As EU data regulators and the UK government are looking to implement new laws to provide consumers with greater control of the data that organisations hold about them, it is worth taking a look at the fundamental pillars of a successful brand/customer relationship.
This relationship can be reduced to two factors that ultimately allow a customer to form their perception of a brand - trust and experience.
In a world where data collection and interpretation is the new backbone for competitive advantage, the best brands recognise the value of a customer relationship based on an exchange. Furthermore, they recognise that transparency and data control are key terms of engagement in marketing communications and the customer purchase journey.
In a recent study by SAS, highly targeted supermarket discount vouchers based on shopping behaviour (captured using loyalty cards) were rated the best value marketing communications by customers. Supermarket coupons demonstrate a very clear example of a trade that benefits both parties: customer data exchanged for relevant discounts and financial rewards.
In this instance, few customers complain that their buying behaviour is being tracked because the reward for providing data is clear. The exchange also appears to be transacted within a one-to-one brand/customer engagement - reinforcing the trust pillar.
A more subtle example is deployed on the Ocado website. Widely regarded as a market leader for customer service, Ocado studies its customers’ baskets in order to provide a better user experience when ordering online.
One great example is the algorithm it uses to filter out meat-related offers for returning users whose buying behaviour identifies them as vegetarians. It may be a less obvious exchange than discount coupons, but it reinforces the notion that Ocado provides a user experience that is a cut above the rest.
In both of the above examples, there is value for both sides of the relationship. Brand perception is positively reinforced (good value/great usability) and so the brand can consider its data-driven initiative a success - mainly due to the fact that the customer was placed at the heart of the strategy. When consideration of the customer is a mere afterthought or even worse disregarded completely, things can become a lot less amicable.
What riles consumers the most is when their data is blatantly repurposed. By that I mean when a customer provides information (knowingly or otherwise) that is then used in a way that is perceived to be outside of their expectations. This commonly involves a third party who purchase data from an organisation who originally collected it.

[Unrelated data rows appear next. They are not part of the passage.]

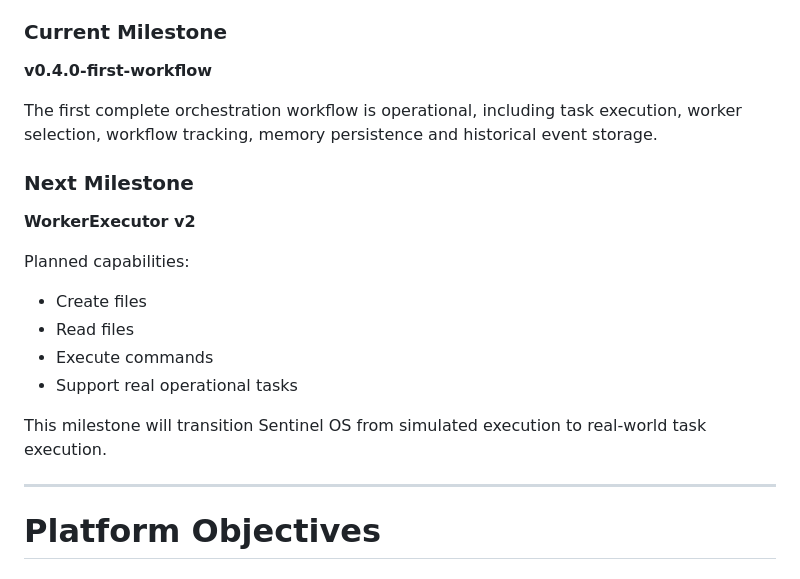
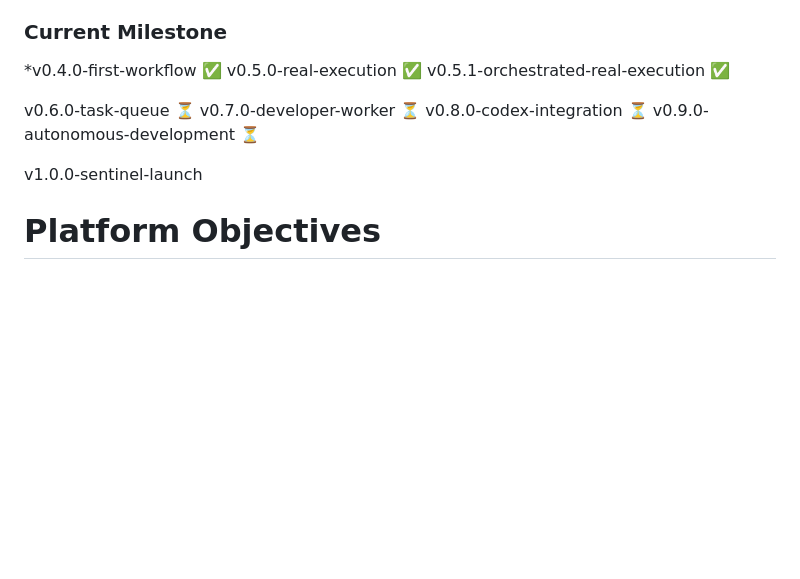
Before and after one commit to Regisbm1986/Sentinel-AI-Holding, a Markdown page: README.md, the part around the change. GitHub-like rendering; blank space fills up the shorter version.

```diff
--- a/README.md
+++ b/README.md
@@ -123,25 +123,16 @@ Task
 
 ### Current Milestone
 
-**v0.4.0-first-workflow**
+*v0.4.0-first-workflow                    ✅
+v0.5.0-real-execution                    ✅
+v0.5.1-orchestrated-real-execution       ✅
 
-The first complete orchestration workflow is operational, including task execution, worker selection, workflow tracking, memory persistence and historical event storage.
+v0.6.0-task-queue                        ⏳
+v0.7.0-developer-worker                  ⏳
+v0.8.0-codex-integration                 ⏳
+v0.9.0-autonomous-development            ⏳
 
-### Next Milestone
-
-**WorkerExecutor v2**
-
-Planned capabilities:
-
-* Create files
-* Read files
-* Execute commands
-* Support real operational tasks
-
-This milestone will transition Sentinel OS from simulated execution to real-world task execution.
-
-
----
+v1.0.0-sentinel-launch
 
 # Platform Objectives
 
```
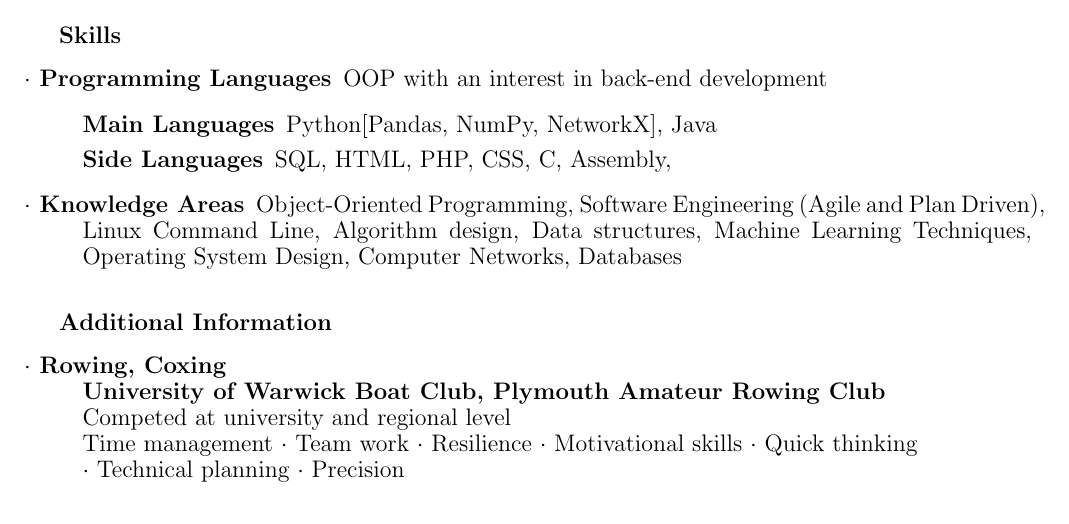
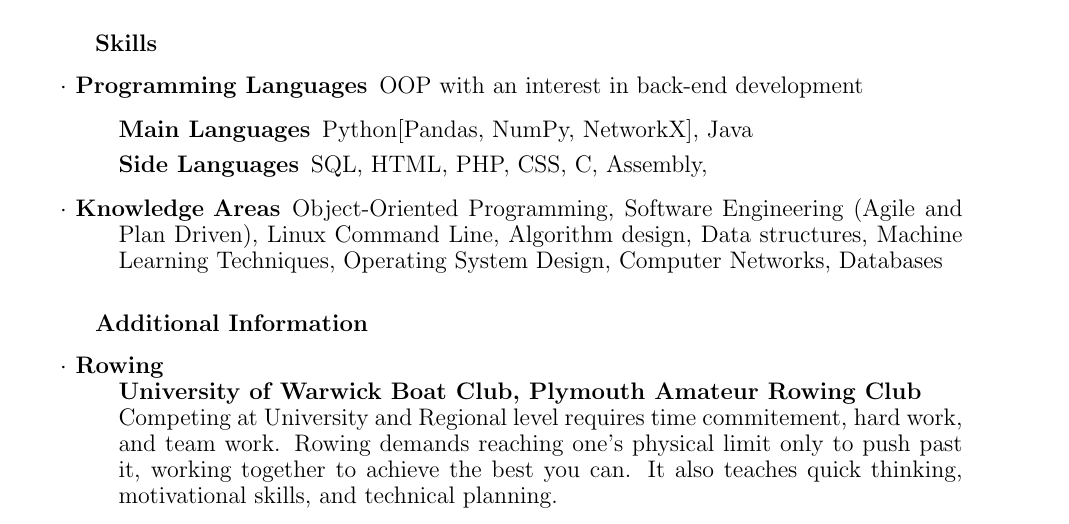
Before and after one commit to theReuben/CV, a LaTeX CV (CV.tex): part of the page, cut so that both start at the same text. Compiled offline with pdfLaTeX.

Commit message:
Format changes/switched rowing back to descriptive paragraph

```diff
--- a/CV.tex
+++ b/CV.tex
@@ -1,7 +1,7 @@
-\documentclass[12pt]{article}
+\documentclass[12pt, a4paper]{article}
 \usepackage{setspace}
 \usepackage[none]{hyphenat}
-\usepackage[margin=0.75in]{geometry}
+\usepackage[margin=1in]{geometry}
 \pagenumbering{gobble}
 \linespread{0.9}
 \date{}
@@ -52,11 +52,11 @@
 
   \textbf{Additional Information}
     \begin{description}
-      \item[$\cdot$ Rowing, Coxing] \textbf{\\University of Warwick Boat Club, Plymouth Amateur Rowing Club}
-      \\ Competed at university and regional level \\
+      \item[$\cdot$ Rowing] \textbf{\\University of Warwick Boat Club, Plymouth Amateur Rowing Club} \\
+      Competing at University and Regional level requires time commitement, hard work, and team work. Rowing demands reaching one's physical limit only to push past it, working together to achieve the best you can. It also teaches quick thinking, motivational skills, and technical planning.
+
+      \iffalse
       Time management $\cdot$ Team work $\cdot$ Resilience $\cdot$ Motivational skills $\cdot$ Quick thinking \\ $\cdot$ Technical planning $\cdot$ Precision
-      \iffalse
-      The sport of rowing requires time commitement, hard work, and team work. Rowing demands reaching one's physical limit only to push past it, working together to achieve the best you can. Coxing teaches quick thinking, motivational skills, and technical planning.
       \fi
     \end{description}
 
```
Also changed, not shown: CV.pdf, 3 other files.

One such example is when insurance providers sell claims data to legal firms who then contact the claimant in an attempt to encourage them to instruct legal action. This represents a breach of trust and as I speak the government is pushing through legislation to make this practice illegal.
The online advertising model is built upon a foundation of customer data collected using cookies. Retargeting consumers based on their browsing history divides opinion between those that feel their privacy is being invaded and those that see relevant advertising as a positive step in the evolution of more personalised internet use.
The majority of consumers fall into the former category and dislike the sense of being watched online. Targeting too well can do more harm than good in many cases and brand perception can be one of ‘desperation’ and ‘covert’.
Both the insurance and online advertising examples provide a lack of clarity for the customer of the value that they are getting from use of their data. There isn’t a clear exchange, with only perceived value existing for the brand.
In these cases, the brand could do more to offer value to the customer. For example, asking for permission and incentivising a policy holder by providing free legal cover or retargeted adverts carrying an exclusive offer.
Many brands are focussed on converting a quick sale. While some would argue this model is suitable for homogenous products like insurance and utilities (after all we are increasingly a nation of loyalty through apathy in these sectors rather than brand engagement) the best brands recognise the lifetime value of their customers and target incremental gains through repeat sales, upsales and sales to customer networks as a result of brand advocacy.
The message for brands is clear. The big data world is laden with insight-driven value and it’s important to recognise the partnership that exists between brand and customer. If handled well, the value can grow on both sides - but the onus is on brands to manage their pursuit of data-driven sales with transparency and customer-centric messaging.
By openly recognising the value of consumer data and sharing the rewards, data can provide the foundation of a beautiful, long-lasting relationship.